* _WHAT YOU NEED TO DO_
Only the pictures stay out; please return all the entries below exactly as written.

===== EXERCISE DATA

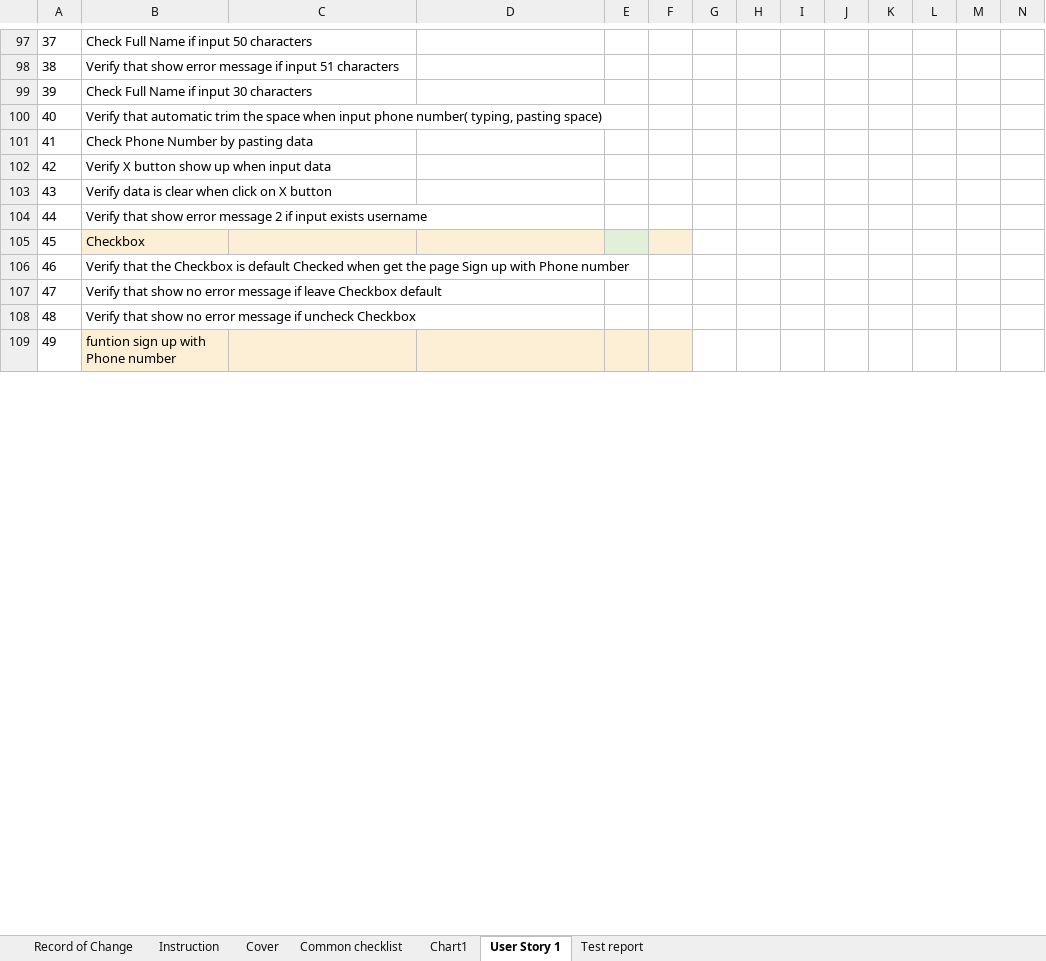
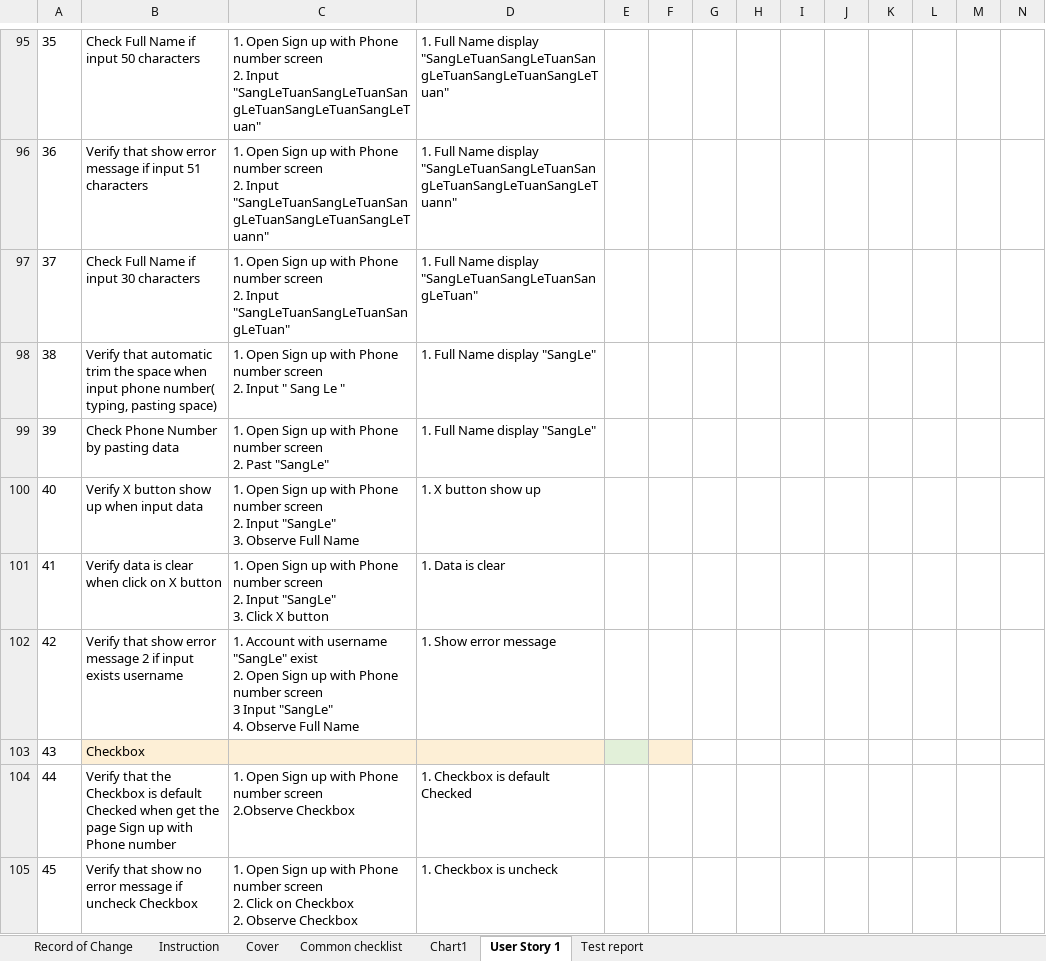
Before and after one commit to sangletuan198/NashTechHomeWork_LeTuanSang, an Excel workbook: MiddleAssignment_LeTuanSang/MiddleAssignment_Testcase2/TestCase2_LeTuanSang(AutoRecovered).xlsx, sheet User Story 1, drawn as a sheet; only a part is shown, gaps mark what is left out; the shorter side is filled out with more unchanged rows; values as stored, in another font and other column widths than the file's, no borders; removed rows and columns are numbered as before the commit, all else as after; rows hold the shown columns only; ↵ is a line break in a cell; the diff covers the shown part only; the diff names each change by its address in the sheet, - before the commit and + after, or states it on an @@ line.

```diff
--- a/MiddleAssignment_LeTuanSang/MiddleAssignment_Testcase2/TestCase2_LeTuanSang(AutoRecovered).xlsx (sheet User Story 1)
+++ b/MiddleAssignment_LeTuanSang/MiddleAssignment_Testcase2/TestCase2_LeTuanSang(AutoRecovered).xlsx (sheet User Story 1)
@@ column A renumbered from row 81 down @@
-C95: (empty)
+C95: 1. Open Sign up with Phone number screen ↵ 2. Input "SangLeTuanSangLeTuanSangLeTuanSangLeTuanSangLeTuan"
-D95: (empty)
+D95: 1. Full Name display "SangLeTuanSangLeTuanSangLeTuanSangLeTuanSangLeTuan"
-C96: (empty)
+C96: 1. Open Sign up with Phone number screen ↵ 2. Input "SangLeTuanSangLeTuanSangLeTuanSangLeTuanSangLeTuann"
-D96: (empty)
+D96: 1. Full Name display "SangLeTuanSangLeTuanSangLeTuanSangLeTuanSangLeTuann"
-C97: (empty)
+C97: 1. Open Sign up with Phone number screen ↵ 2. Input "SangLeTuanSangLeTuanSangLeTuan"
-D97: (empty)
+D97: 1. Full Name display "SangLeTuanSangLeTuanSangLeTuan"
-C98: (empty)
+C98: 1. Open Sign up with Phone number screen ↵ 2. Input " Sang Le "
-D98:D99: (empty)
+D98:D99: 1. Full Name display "SangLe"
-C99: (empty)
+C99: 1. Open Sign up with Phone number screen ↵ 2. Past "SangLe"
-C100: (empty)
+C100: 1. Open Sign up with Phone number screen ↵ 2. Input "SangLe" ↵ 3. Observe Full Name
-D100: (empty)
+D100: 1. X button show up
-C101: (empty)
+C101: 1. Open Sign up with Phone number screen ↵ 2. Input "SangLe" ↵ 3. Click X button
-D101: (empty)
+D101: 1. Data is clear
-C102: (empty)
+C102: 1. Account with username "SangLe" exist ↵ 2. Open Sign up with Phone number screen ↵ 3 Input "SangLe" ↵ 4. Observe Full Name
-D102: (empty)
+D102: 1. Show error message
-C104: (empty)
+C104: 1. Open Sign up with Phone number screen ↵ 2.Observe Checkbox
-D104: (empty)
+D104: 1. Checkbox is default Checked
-row 107: 47 | Verify that show no error message if leave Checkbox default
-C105: (empty)
+C105: 1. Open Sign up with Phone number screen ↵ 2. Click on Checkbox ↵ 2. Observe Checkbox
-D105: (empty)
+D105: 1. Checkbox is uncheck
```
Also changed, not shown: 1 added row, 6 removed rows and 44 edited cells elsewhere in this sheet, formulas that keep their value, charts or pictures, 3 other files.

==========

* _ANSWER AREA_
Before and after one commit to sangletuan198/NashTechHomeWork_LeTuanSang, an Excel workbook: MiddleAssignment_LeTuanSang/MiddleAssignment_Testcase2/TestCase2_LeTuanSang(AutoRecovered).xlsx, sheet User Story 1, drawn as a sheet; only a part is shown, gaps mark what is left out; the shorter side is filled out with more unchanged rows; values as stored, in another font and other column widths than the file's, no borders; removed rows and columns are numbered as before the commit, all else as after; rows hold the shown columns only; ↵ is a line break in a cell; the diff covers the shown part only; the diff names each change by its address in the sheet, - before the commit and + after, or states it on an @@ line.

```diff
--- a/MiddleAssignment_LeTuanSang/MiddleAssignment_Testcase2/TestCase2_LeTuanSang(AutoRecovered).xlsx (sheet User Story 1)
+++ b/MiddleAssignment_LeTuanSang/MiddleAssignment_Testcase2/TestCase2_LeTuanSang(AutoRecovered).xlsx (sheet User Story 1)
@@ column A renumbered from row 81 down @@
-C95: (empty)
+C95: 1. Open Sign up with Phone number screen ↵ 2. Input "SangLeTuanSangLeTuanSangLeTuanSangLeTuanSangLeTuan"
-D95: (empty)
+D95: 1. Full Name display "SangLeTuanSangLeTuanSangLeTuanSangLeTuanSangLeTuan"
-C96: (empty)
+C96: 1. Open Sign up with Phone number screen ↵ 2. Input "SangLeTuanSangLeTuanSangLeTuanSangLeTuanSangLeTuann"
-D96: (empty)
+D96: 1. Full Name display "SangLeTuanSangLeTuanSangLeTuanSangLeTuanSangLeTuann"
-C97: (empty)
+C97: 1. Open Sign up with Phone number screen ↵ 2. Input "SangLeTuanSangLeTuanSangLeTuan"
-D97: (empty)
+D97: 1. Full Name display "SangLeTuanSangLeTuanSangLeTuan"
-C98: (empty)
+C98: 1. Open Sign up with Phone number screen ↵ 2. Input " Sang Le "
-D98:D99: (empty)
+D98:D99: 1. Full Name display "SangLe"
-C99: (empty)
+C99: 1. Open Sign up with Phone number screen ↵ 2. Past "SangLe"
-C100: (empty)
+C100: 1. Open Sign up with Phone number screen ↵ 2. Input "SangLe" ↵ 3. Observe Full Name
-D100: (empty)
+D100: 1. X button show up
-C101: (empty)
+C101: 1. Open Sign up with Phone number screen ↵ 2. Input "SangLe" ↵ 3. Click X button
-D101: (empty)
+D101: 1. Data is clear
-C102: (empty)
+C102: 1. Account with username "SangLe" exist ↵ 2. Open Sign up with Phone number screen ↵ 3 Input "SangLe" ↵ 4. Observe Full Name
-D102: (empty)
+D102: 1. Show error message
-C104: (empty)
+C104: 1. Open Sign up with Phone number screen ↵ 2.Observe Checkbox
-D104: (empty)
+D104: 1. Checkbox is default Checked
-row 107: 47 | Verify that show no error message if leave Checkbox default
-C105: (empty)
+C105: 1. Open Sign up with Phone number screen ↵ 2. Click on Checkbox ↵ 2. Observe Checkbox
-D105: (empty)
+D105: 1. Checkbox is uncheck
```
Also changed, not shown: 1 added row, 6 removed rows and 44 edited cells elsewhere in this sheet, formulas that keep their value, charts or pictures, 3 other files.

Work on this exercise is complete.